A famous win on the opening day against United set the tone for this season – Everton will be up there battling for European football, providing Jelavić stays in form and Moyes can keep his team together in January.
While both aren’t guaranteed, the Toffees mean business and have averaged two points per game already this season, scoring more goals than Spurs and Arsenal.
Can I have a bit of team news please?
Mark Hughes’ pre-match press conference revealed that the R's are nearly back to full strength, and not before time.
Fabio may still miss out, while Andy Johnson is a long-term absentee, but Samba Diakite is back from suspension and Armand Traore could even make the squad – despite chronically lacking match practice.

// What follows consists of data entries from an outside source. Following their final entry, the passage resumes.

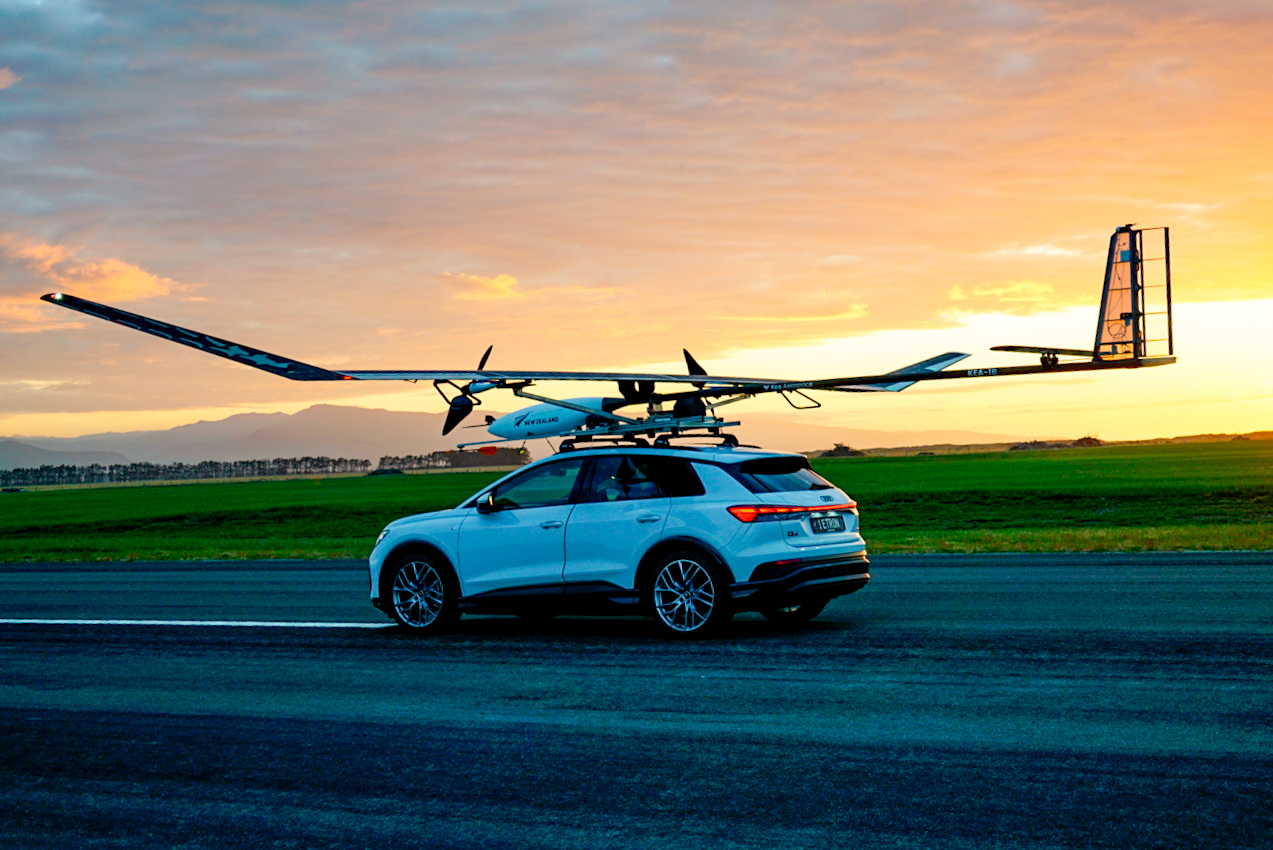
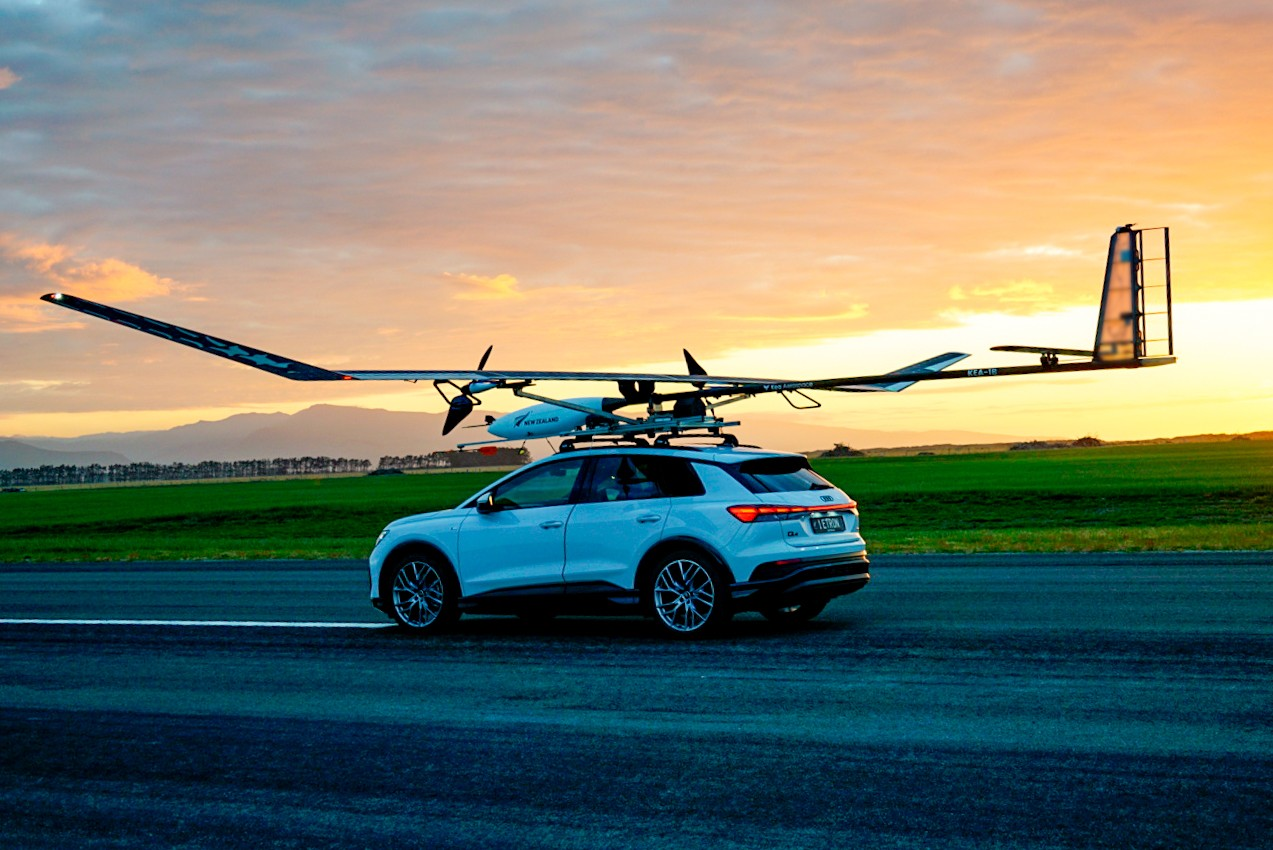
Updated kea images and removed abbreviation style on mobile (feature doesnt work well)

diff --git a/static/css/single.css b/static/css/single.css
@@ -457,6 +457,14 @@
   font-weight: 500;
 }
 
+/* Disable abbreviation underline on mobile */
+@media (max-width: 576px) {
+  .company-page .page-content abbr[title] {
+    text-decoration: none;
+    -webkit-text-decoration: none;
+  }
+}
+
 /* -------------------------- */
 /* Portfolio                  */
 /* -------------------------- */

Anton Ferdinand and Bosingwa have come back to full fitness, the former hoping to put his abysmal display at The Hawthorns behind him.
Diakite’s return to the side is a godsend given the poor form of Ji-sung Park and limited defensive solidity of Alejandro Faurlin, Esteban Granero and Taarabt, while one can only hope that a settled defence can prevent Everton making a fool of Julio Cesar as the Hammers were able to.

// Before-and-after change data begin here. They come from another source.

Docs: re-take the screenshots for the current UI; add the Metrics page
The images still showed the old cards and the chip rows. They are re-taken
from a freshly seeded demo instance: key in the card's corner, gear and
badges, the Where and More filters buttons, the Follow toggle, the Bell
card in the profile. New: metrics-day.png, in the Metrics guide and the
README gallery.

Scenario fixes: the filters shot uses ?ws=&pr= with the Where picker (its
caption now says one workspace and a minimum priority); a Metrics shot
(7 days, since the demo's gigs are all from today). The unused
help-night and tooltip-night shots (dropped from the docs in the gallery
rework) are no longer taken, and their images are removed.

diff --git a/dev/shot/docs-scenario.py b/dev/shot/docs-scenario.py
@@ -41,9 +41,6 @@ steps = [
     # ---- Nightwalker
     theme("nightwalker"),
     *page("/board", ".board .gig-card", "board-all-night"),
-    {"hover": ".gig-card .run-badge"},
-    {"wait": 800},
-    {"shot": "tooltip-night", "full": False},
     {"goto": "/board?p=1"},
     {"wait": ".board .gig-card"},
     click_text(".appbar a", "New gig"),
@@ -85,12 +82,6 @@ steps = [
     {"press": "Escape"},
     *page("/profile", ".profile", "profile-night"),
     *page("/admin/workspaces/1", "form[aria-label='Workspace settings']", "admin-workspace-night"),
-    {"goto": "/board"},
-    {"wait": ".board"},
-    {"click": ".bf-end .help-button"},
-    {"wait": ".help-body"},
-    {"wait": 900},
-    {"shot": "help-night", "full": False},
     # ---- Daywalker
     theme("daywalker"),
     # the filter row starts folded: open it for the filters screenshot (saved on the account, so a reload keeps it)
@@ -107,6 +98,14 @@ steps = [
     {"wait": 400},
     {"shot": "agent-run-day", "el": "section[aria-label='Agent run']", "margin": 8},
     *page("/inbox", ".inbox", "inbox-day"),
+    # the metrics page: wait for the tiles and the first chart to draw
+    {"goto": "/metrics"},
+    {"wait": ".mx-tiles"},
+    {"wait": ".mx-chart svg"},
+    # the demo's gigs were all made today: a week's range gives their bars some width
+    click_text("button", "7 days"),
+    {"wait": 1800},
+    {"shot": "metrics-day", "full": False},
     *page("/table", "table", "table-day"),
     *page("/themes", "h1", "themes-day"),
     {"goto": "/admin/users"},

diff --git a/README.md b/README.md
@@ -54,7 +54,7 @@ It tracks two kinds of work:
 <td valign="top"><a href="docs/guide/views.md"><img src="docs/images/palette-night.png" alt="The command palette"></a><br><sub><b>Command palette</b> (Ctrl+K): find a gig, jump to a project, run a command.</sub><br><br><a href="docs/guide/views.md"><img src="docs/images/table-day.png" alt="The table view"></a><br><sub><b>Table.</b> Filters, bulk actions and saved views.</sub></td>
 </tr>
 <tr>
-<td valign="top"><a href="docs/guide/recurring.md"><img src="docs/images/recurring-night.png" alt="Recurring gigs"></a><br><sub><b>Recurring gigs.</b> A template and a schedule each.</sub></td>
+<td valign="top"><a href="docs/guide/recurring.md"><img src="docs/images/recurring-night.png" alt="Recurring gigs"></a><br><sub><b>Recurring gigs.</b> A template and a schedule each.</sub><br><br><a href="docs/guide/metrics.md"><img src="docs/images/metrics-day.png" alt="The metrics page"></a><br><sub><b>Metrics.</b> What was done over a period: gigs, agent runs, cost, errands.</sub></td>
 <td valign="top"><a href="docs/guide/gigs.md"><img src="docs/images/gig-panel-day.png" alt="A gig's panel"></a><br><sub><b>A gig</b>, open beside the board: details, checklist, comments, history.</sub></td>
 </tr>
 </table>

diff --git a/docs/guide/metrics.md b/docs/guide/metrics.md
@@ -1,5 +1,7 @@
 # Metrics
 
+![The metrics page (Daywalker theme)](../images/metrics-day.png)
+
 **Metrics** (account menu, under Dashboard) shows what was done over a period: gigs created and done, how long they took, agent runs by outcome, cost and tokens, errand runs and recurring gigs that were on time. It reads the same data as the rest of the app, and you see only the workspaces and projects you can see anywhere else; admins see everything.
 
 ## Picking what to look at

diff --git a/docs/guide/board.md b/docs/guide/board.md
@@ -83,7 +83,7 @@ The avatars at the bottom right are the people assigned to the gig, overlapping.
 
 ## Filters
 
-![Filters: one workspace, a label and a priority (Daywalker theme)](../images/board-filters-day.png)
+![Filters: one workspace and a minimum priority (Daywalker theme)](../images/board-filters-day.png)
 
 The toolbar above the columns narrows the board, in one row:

Despite a plethora of calls for him to be given a first-team berth, Junior Hoilett appears likely to be left out again, with Shaun Wright-Phillips retaining his pride of place on the right flank.
The visitors will mercifully be without fiery Belgian Fellaini, who is out with a knee injury, while Darron Gibson and Tony Hibbert are also ruled out. Thomas Hitzlsperger, a new signing at Goodison Park, will not be considered for the trip to W12.
One positive for QPR is that Everton will have been hit harder by the recent international break, but whether this will make much difference by Sunday remains to be seen.
As mentioned earlier, it was a draw at home to Everton which spurred the club’s moves towards survival last season. Anything similar this time around would be very timely, and much appreciated in Shepherd’s Bush.
QPR have only lost to Everton once at home in 25 years, back in the 1994-95 season. Rangers have won 10 of 24 games between the two sides at Loftus Road, while Everton have come away with seven victories in total from west London.
Back in the 1975-76 season, the R’s beat the Merseysiders 5-0. A repeat of this, and not of the record 5-1 loss two years later, would be great. Let's hope Hughes and the boys are reading.
How do you think we’ll do?
In all likelihood a draw would be a very good result, but Everton aren’t invincible. Conceding twice against the Latics showed a certain vulnerability that a more confident side would look to exploit – but confident QPR are not.
Supporters have almost become resigned to losing and accepting of the fact that things won’t be getting any better for quite a while, a very sad state of affairs indeed.
If Hughes’ tactical decisions are spot on, the R’s can turn it around here, but anything more than a point apiece is wishful thinking. Sadly, Rangers’ defensive vulnerability is so acute that a clean sheet is almost out of the question.
From an attacking perspective, with Djibril Cissé in poor form, Zamora the main goal threat, and Hoilett yet to be properly unleashed, it once again falls to Adel Taarabt, as it did against West Brom, to mount the team’s offensive challenge.
I’ll go for a 1-1 draw, in a fit of optimism, with a goal coming from Park, who has been deeply underwhelming since swooping in from the Red Devils in a fit of publicity and self-congratulation.
Will the international break have revitalised Rangers? How do you think we'll do against Everton? Leave your comments below, post on our message board or tweet us @qprnet